DIRECTIONS >> Given the records below, set each one down again exactly as it reads.

Records from a collection >>
————————

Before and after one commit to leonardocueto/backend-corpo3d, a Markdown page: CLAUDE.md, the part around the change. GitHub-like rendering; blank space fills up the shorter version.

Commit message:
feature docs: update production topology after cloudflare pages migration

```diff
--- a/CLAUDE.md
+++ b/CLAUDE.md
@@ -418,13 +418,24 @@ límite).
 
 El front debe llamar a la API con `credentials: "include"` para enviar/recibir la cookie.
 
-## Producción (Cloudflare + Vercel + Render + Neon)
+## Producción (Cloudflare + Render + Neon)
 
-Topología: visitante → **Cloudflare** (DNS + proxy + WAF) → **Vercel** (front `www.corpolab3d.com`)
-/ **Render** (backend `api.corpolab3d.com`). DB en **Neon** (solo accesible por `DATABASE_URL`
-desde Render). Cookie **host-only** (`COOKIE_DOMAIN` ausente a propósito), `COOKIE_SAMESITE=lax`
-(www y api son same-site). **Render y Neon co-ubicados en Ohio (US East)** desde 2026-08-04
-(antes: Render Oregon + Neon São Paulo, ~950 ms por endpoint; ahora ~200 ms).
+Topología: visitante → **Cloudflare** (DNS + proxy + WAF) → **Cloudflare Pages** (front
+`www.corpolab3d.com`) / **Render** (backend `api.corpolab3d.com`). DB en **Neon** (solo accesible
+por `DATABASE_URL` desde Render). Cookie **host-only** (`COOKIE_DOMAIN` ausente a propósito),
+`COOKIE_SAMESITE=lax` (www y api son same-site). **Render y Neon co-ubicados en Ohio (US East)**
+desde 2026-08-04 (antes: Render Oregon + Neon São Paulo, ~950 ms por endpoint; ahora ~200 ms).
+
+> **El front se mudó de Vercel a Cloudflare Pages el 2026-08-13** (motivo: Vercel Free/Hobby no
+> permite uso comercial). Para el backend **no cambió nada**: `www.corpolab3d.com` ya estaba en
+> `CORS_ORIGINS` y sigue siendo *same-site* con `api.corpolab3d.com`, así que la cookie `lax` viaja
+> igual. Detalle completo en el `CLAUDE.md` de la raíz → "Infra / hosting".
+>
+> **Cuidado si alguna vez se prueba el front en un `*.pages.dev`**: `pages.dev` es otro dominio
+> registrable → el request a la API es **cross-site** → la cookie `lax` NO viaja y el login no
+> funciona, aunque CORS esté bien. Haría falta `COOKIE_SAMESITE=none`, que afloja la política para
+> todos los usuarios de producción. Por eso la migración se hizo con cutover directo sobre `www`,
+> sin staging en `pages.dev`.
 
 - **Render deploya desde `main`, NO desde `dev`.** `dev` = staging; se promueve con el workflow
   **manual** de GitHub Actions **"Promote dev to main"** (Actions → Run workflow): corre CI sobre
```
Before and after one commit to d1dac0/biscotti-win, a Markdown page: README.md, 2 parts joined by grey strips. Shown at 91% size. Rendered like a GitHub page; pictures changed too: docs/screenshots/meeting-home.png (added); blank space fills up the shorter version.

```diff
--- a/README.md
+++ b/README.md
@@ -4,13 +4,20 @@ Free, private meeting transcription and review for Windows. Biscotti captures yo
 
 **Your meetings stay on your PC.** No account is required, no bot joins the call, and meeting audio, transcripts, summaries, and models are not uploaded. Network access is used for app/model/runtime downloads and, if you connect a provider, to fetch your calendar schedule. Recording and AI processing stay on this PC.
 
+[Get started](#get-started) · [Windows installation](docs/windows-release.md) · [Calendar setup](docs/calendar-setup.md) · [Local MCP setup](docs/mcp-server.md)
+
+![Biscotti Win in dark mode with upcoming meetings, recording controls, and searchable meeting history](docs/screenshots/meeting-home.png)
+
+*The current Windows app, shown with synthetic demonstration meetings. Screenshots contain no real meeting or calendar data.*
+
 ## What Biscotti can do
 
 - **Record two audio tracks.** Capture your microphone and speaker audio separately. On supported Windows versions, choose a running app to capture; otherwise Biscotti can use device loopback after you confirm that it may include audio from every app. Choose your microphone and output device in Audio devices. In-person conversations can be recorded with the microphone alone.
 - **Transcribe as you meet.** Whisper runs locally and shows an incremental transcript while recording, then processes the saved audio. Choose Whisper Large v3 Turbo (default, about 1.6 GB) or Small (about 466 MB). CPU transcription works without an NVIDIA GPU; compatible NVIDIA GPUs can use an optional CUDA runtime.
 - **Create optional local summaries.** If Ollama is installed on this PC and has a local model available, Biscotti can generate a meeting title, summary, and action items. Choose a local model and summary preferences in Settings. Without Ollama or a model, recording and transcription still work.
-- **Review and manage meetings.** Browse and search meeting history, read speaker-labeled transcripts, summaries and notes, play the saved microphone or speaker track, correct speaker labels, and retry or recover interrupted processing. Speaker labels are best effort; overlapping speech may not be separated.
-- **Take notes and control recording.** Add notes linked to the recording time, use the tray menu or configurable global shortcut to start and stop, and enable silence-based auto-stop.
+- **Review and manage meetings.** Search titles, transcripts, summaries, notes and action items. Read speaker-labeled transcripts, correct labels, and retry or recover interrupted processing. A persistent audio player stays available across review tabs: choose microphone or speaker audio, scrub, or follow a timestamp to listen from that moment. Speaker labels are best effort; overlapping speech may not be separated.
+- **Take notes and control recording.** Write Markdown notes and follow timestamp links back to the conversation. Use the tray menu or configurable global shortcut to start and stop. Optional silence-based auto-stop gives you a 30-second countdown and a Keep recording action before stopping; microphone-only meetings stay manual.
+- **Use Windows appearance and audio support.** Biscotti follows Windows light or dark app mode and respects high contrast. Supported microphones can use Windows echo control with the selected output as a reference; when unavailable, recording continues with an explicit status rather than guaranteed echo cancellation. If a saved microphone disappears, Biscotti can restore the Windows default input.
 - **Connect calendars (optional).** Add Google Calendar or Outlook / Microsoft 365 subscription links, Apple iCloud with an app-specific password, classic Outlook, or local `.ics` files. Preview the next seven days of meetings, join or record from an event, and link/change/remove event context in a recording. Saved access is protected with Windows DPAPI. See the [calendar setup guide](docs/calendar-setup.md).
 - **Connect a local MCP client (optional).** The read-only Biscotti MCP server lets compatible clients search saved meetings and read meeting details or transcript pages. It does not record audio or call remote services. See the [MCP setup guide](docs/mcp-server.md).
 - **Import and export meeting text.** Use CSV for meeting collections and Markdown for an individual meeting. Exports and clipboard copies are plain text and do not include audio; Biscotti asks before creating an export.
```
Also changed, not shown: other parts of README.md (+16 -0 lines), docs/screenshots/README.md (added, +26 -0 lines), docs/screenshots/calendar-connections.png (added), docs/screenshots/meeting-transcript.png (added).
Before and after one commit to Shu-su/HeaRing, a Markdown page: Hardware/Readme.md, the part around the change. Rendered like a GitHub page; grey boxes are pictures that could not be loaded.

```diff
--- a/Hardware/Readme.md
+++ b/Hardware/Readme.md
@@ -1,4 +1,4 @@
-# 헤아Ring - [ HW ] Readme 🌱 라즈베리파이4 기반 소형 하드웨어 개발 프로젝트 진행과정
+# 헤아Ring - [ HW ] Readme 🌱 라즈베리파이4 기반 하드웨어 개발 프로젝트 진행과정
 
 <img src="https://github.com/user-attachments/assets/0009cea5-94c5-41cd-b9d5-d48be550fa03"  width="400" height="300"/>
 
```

————————

YOUR SOLUTION >>
Before and after one commit to leonardocueto/backend-corpo3d, a Markdown page: CLAUDE.md, the part around the change. GitHub-like rendering; blank space fills up the shorter version.

Commit message:
feature docs: update production topology after cloudflare pages migration

```diff
--- a/CLAUDE.md
+++ b/CLAUDE.md
@@ -418,13 +418,24 @@ límite).
 
 El front debe llamar a la API con `credentials: "include"` para enviar/recibir la cookie.
 
-## Producción (Cloudflare + Vercel + Render + Neon)
+## Producción (Cloudflare + Render + Neon)
 
-Topología: visitante → **Cloudflare** (DNS + proxy + WAF) → **Vercel** (front `www.corpolab3d.com`)
-/ **Render** (backend `api.corpolab3d.com`). DB en **Neon** (solo accesible por `DATABASE_URL`
-desde Render). Cookie **host-only** (`COOKIE_DOMAIN` ausente a propósito), `COOKIE_SAMESITE=lax`
-(www y api son same-site). **Render y Neon co-ubicados en Ohio (US East)** desde 2026-08-04
-(antes: Render Oregon + Neon São Paulo, ~950 ms por endpoint; ahora ~200 ms).
+Topología: visitante → **Cloudflare** (DNS + proxy + WAF) → **Cloudflare Pages** (front
+`www.corpolab3d.com`) / **Render** (backend `api.corpolab3d.com`). DB en **Neon** (solo accesible
+por `DATABASE_URL` desde Render). Cookie **host-only** (`COOKIE_DOMAIN` ausente a propósito),
+`COOKIE_SAMESITE=lax` (www y api son same-site). **Render y Neon co-ubicados en Ohio (US East)**
+desde 2026-08-04 (antes: Render Oregon + Neon São Paulo, ~950 ms por endpoint; ahora ~200 ms).
+
+> **El front se mudó de Vercel a Cloudflare Pages el 2026-08-13** (motivo: Vercel Free/Hobby no
+> permite uso comercial). Para el backend **no cambió nada**: `www.corpolab3d.com` ya estaba en
+> `CORS_ORIGINS` y sigue siendo *same-site* con `api.corpolab3d.com`, así que la cookie `lax` viaja
+> igual. Detalle completo en el `CLAUDE.md` de la raíz → "Infra / hosting".
+>
+> **Cuidado si alguna vez se prueba el front en un `*.pages.dev`**: `pages.dev` es otro dominio
+> registrable → el request a la API es **cross-site** → la cookie `lax` NO viaja y el login no
+> funciona, aunque CORS esté bien. Haría falta `COOKIE_SAMESITE=none`, que afloja la política para
+> todos los usuarios de producción. Por eso la migración se hizo con cutover directo sobre `www`,
+> sin staging en `pages.dev`.
 
 - **Render deploya desde `main`, NO desde `dev`.** `dev` = staging; se promueve con el workflow
   **manual** de GitHub Actions **"Promote dev to main"** (Actions → Run workflow): corre CI sobre
```
Before and after one commit to d1dac0/biscotti-win, a Markdown page: README.md, 2 parts joined by grey strips. Shown at 91% size. Rendered like a GitHub page; pictures changed too: docs/screenshots/meeting-home.png (added); blank space fills up the shorter version.

```diff
--- a/README.md
+++ b/README.md
@@ -4,13 +4,20 @@ Free, private meeting transcription and review for Windows. Biscotti captures yo
 
 **Your meetings stay on your PC.** No account is required, no bot joins the call, and meeting audio, transcripts, summaries, and models are not uploaded. Network access is used for app/model/runtime downloads and, if you connect a provider, to fetch your calendar schedule. Recording and AI processing stay on this PC.
 
+[Get started](#get-started) · [Windows installation](docs/windows-release.md) · [Calendar setup](docs/calendar-setup.md) · [Local MCP setup](docs/mcp-server.md)
+
+![Biscotti Win in dark mode with upcoming meetings, recording controls, and searchable meeting history](docs/screenshots/meeting-home.png)
+
+*The current Windows app, shown with synthetic demonstration meetings. Screenshots contain no real meeting or calendar data.*
+
 ## What Biscotti can do
 
 - **Record two audio tracks.** Capture your microphone and speaker audio separately. On supported Windows versions, choose a running app to capture; otherwise Biscotti can use device loopback after you confirm that it may include audio from every app. Choose your microphone and output device in Audio devices. In-person conversations can be recorded with the microphone alone.
 - **Transcribe as you meet.** Whisper runs locally and shows an incremental transcript while recording, then processes the saved audio. Choose Whisper Large v3 Turbo (default, about 1.6 GB) or Small (about 466 MB). CPU transcription works without an NVIDIA GPU; compatible NVIDIA GPUs can use an optional CUDA runtime.
 - **Create optional local summaries.** If Ollama is installed on this PC and has a local model available, Biscotti can generate a meeting title, summary, and action items. Choose a local model and summary preferences in Settings. Without Ollama or a model, recording and transcription still work.
-- **Review and manage meetings.** Browse and search meeting history, read speaker-labeled transcripts, summaries and notes, play the saved microphone or speaker track, correct speaker labels, and retry or recover interrupted processing. Speaker labels are best effort; overlapping speech may not be separated.
-- **Take notes and control recording.** Add notes linked to the recording time, use the tray menu or configurable global shortcut to start and stop, and enable silence-based auto-stop.
+- **Review and manage meetings.** Search titles, transcripts, summaries, notes and action items. Read speaker-labeled transcripts, correct labels, and retry or recover interrupted processing. A persistent audio player stays available across review tabs: choose microphone or speaker audio, scrub, or follow a timestamp to listen from that moment. Speaker labels are best effort; overlapping speech may not be separated.
+- **Take notes and control recording.** Write Markdown notes and follow timestamp links back to the conversation. Use the tray menu or configurable global shortcut to start and stop. Optional silence-based auto-stop gives you a 30-second countdown and a Keep recording action before stopping; microphone-only meetings stay manual.
+- **Use Windows appearance and audio support.** Biscotti follows Windows light or dark app mode and respects high contrast. Supported microphones can use Windows echo control with the selected output as a reference; when unavailable, recording continues with an explicit status rather than guaranteed echo cancellation. If a saved microphone disappears, Biscotti can restore the Windows default input.
 - **Connect calendars (optional).** Add Google Calendar or Outlook / Microsoft 365 subscription links, Apple iCloud with an app-specific password, classic Outlook, or local `.ics` files. Preview the next seven days of meetings, join or record from an event, and link/change/remove event context in a recording. Saved access is protected with Windows DPAPI. See the [calendar setup guide](docs/calendar-setup.md).
 - **Connect a local MCP client (optional).** The read-only Biscotti MCP server lets compatible clients search saved meetings and read meeting details or transcript pages. It does not record audio or call remote services. See the [MCP setup guide](docs/mcp-server.md).
 - **Import and export meeting text.** Use CSV for meeting collections and Markdown for an individual meeting. Exports and clipboard copies are plain text and do not include audio; Biscotti asks before creating an export.
```
Also changed, not shown: other parts of README.md (+16 -0 lines), docs/screenshots/README.md (added, +26 -0 lines), docs/screenshots/calendar-connections.png (added), docs/screenshots/meeting-transcript.png (added).
Before and after one commit to Shu-su/HeaRing, a Markdown page: Hardware/Readme.md, the part around the change. Rendered like a GitHub page; grey boxes are pictures that could not be loaded.

```diff
--- a/Hardware/Readme.md
+++ b/Hardware/Readme.md
@@ -1,4 +1,4 @@
-# 헤아Ring - [ HW ] Readme 🌱 라즈베리파이4 기반 소형 하드웨어 개발 프로젝트 진행과정
+# 헤아Ring - [ HW ] Readme 🌱 라즈베리파이4 기반 하드웨어 개발 프로젝트 진행과정
 
 <img src="https://github.com/user-attachments/assets/0009cea5-94c5-41cd-b9d5-d48be550fa03"  width="400" height="300"/>
 
```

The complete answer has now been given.